Change detection data:
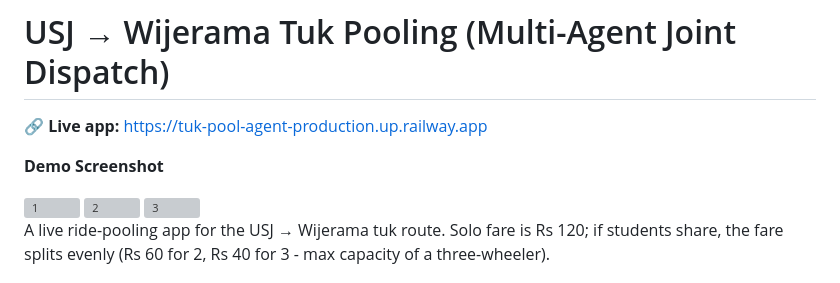
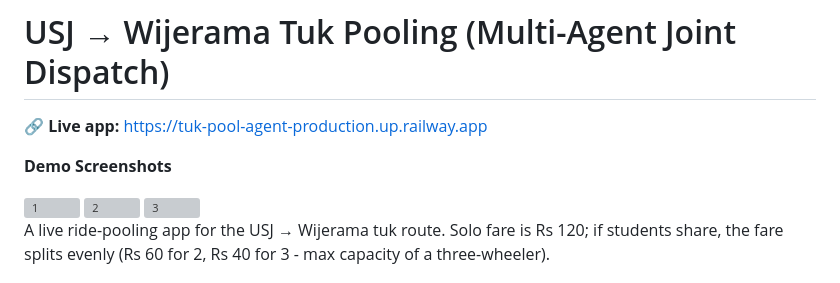
Before and after one commit to SarasiPerera/tuk-pool-agent, a Markdown page: README.md, the part around the change. GitHub-like rendering; grey boxes are pictures that could not be loaded.

Commit message:
Fix heading and update demo screenshot section
Corrected the heading and pluralized 'Screenshots'.

```diff
--- a/README.md
+++ b/README.md
@@ -2,7 +2,7 @@
 
 🔗 **Live app:** https://tuk-pool-agent-production.up.railway.app
 
-**Demo Screenshot**
+**Demo Screenshots**
 
 <img width="20%" style="margin-right:15px;" alt="1" src="https://github.com/user-attachments/assets/bea014ee-54b7-451b-b944-5535b6727bd5" />
 <img width="20%" style="margin-right:15px;" alt="2" src="https://github.com/user-attachments/assets/8531111b-4e18-47d6-b6af-d3c598fa1c56" />
```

Exercise description
Show the lines of the records that include the string "right".

Completed exercise
 <img width="20%" style="margin-right:15px;" alt="1" src="https://github.com/user-attachments/assets/bea014ee-54b7-451b-b944-5535b6727bd5" />
 <img width="20%" style="margin-right:15px;" alt="2" src="https://github.com/user-attachments/assets/8531111b-4e18-47d6-b6af-d3c598fa1c56" />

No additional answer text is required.